* [Activity]
Every record should be copied exactly, and the images omitted.

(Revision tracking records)
——————————

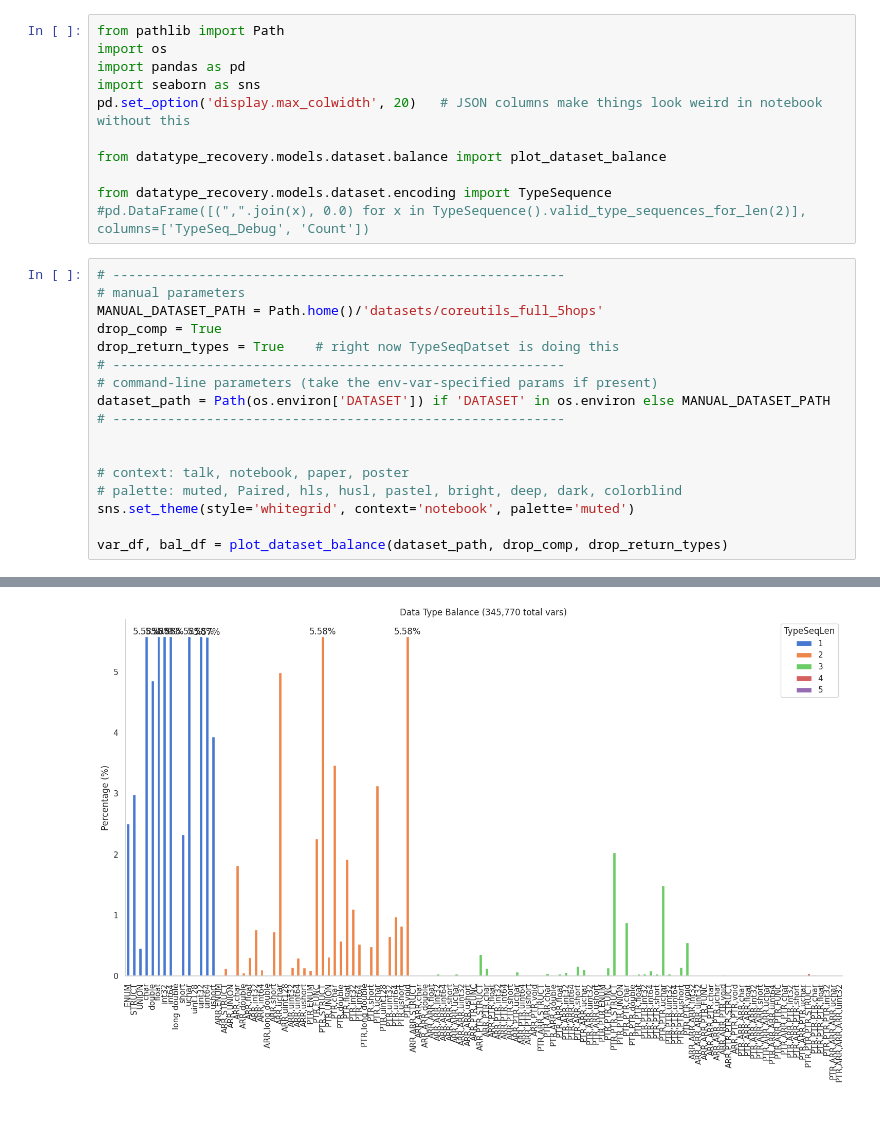
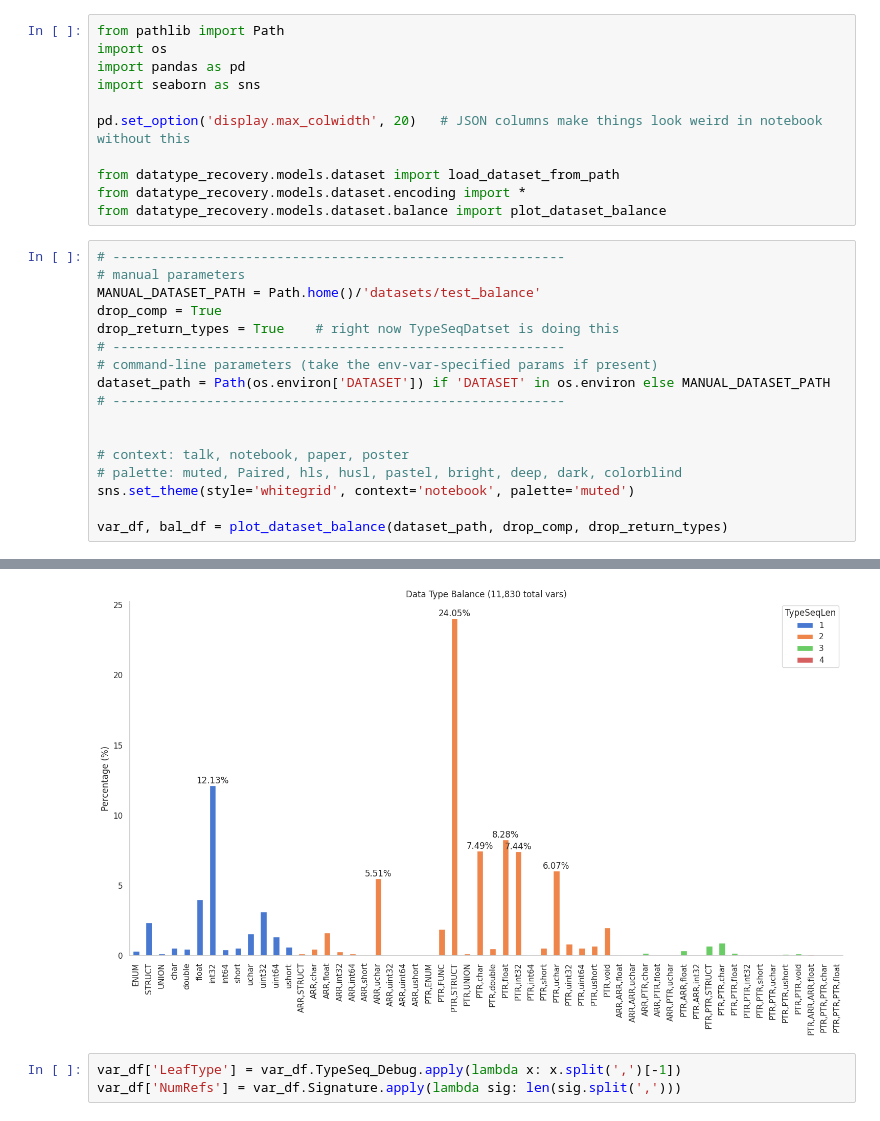
Before and after one commit to lasserre/datatype-recovery-experiments, a Jupyter notebook: notebooks/dataset_balance.ipynb, the cells around one changed output, grey strips where cells are left out. Cells and saved outputs as stored; diff of their text form.

Commit message:
Updated dataset balance, started retyping code in notebook

```diff
--- a/notebooks/dataset_balance.ipynb
+++ b/notebooks/dataset_balance.ipynb
@@ -3,16 +3,16 @@ from pathlib import Path
 import os
 import pandas as pd
 import seaborn as sns
+
 pd.set_option('display.max_colwidth', 20)   # JSON columns make things look weird in notebook without this
 
+from datatype_recovery.models.dataset import load_dataset_from_path
+from datatype_recovery.models.dataset.encoding import *
 from datatype_recovery.models.dataset.balance import plot_dataset_balance
-
-from datatype_recovery.models.dataset.encoding import TypeSequence
-#pd.DataFrame([(",".join(x), 0.0) for x in TypeSequence().valid_type_sequences_for_len(2)], columns=['TypeSeq_Debug', 'Count'])
 # %%
 # ----------------------------------------------------------
 # manual parameters
-MANUAL_DATASET_PATH = Path.home()/'datasets/coreutils_full_5hops'
+MANUAL_DATASET_PATH = Path.home()/'datasets/test_balance'
 drop_comp = True
 drop_return_types = True    # right now TypeSeqDatset is doing this
 # ----------------------------------------------------------
@@ -33 +33,4 @@ var_df, bal_df = plot_dataset_balance(dataset_path, drop_comp, drop_return_types
-[figure, old version]
+[figure, new version]
+# %%
+var_df['LeafType'] = var_df.TypeSeq_Debug.apply(lambda x: x.split(',')[-1])
+var_df['NumRefs'] = var_df.Signature.apply(lambda sig: len(sig.split(',')))
```
Also changed, not shown: parts of 7 cells of this notebook, 1 other file.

——————————

* [Response area]
Before and after one commit to lasserre/datatype-recovery-experiments, a Jupyter notebook: notebooks/dataset_balance.ipynb, the cells around one changed output, grey strips where cells are left out. Cells and saved outputs as stored; diff of their text form.

Commit message:
Updated dataset balance, started retyping code in notebook

```diff
--- a/notebooks/dataset_balance.ipynb
+++ b/notebooks/dataset_balance.ipynb
@@ -3,16 +3,16 @@ from pathlib import Path
 import os
 import pandas as pd
 import seaborn as sns
+
 pd.set_option('display.max_colwidth', 20)   # JSON columns make things look weird in notebook without this
 
+from datatype_recovery.models.dataset import load_dataset_from_path
+from datatype_recovery.models.dataset.encoding import *
 from datatype_recovery.models.dataset.balance import plot_dataset_balance
-
-from datatype_recovery.models.dataset.encoding import TypeSequence
-#pd.DataFrame([(",".join(x), 0.0) for x in TypeSequence().valid_type_sequences_for_len(2)], columns=['TypeSeq_Debug', 'Count'])
 # %%
 # ----------------------------------------------------------
 # manual parameters
-MANUAL_DATASET_PATH = Path.home()/'datasets/coreutils_full_5hops'
+MANUAL_DATASET_PATH = Path.home()/'datasets/test_balance'
 drop_comp = True
 drop_return_types = True    # right now TypeSeqDatset is doing this
 # ----------------------------------------------------------
@@ -33 +33,4 @@ var_df, bal_df = plot_dataset_balance(dataset_path, drop_comp, drop_return_types
-[figure, old version]
+[figure, new version]
+# %%
+var_df['LeafType'] = var_df.TypeSeq_Debug.apply(lambda x: x.split(',')[-1])
+var_df['NumRefs'] = var_df.Signature.apply(lambda sig: len(sig.split(',')))
```
Also changed, not shown: parts of 7 cells of this notebook, 1 other file.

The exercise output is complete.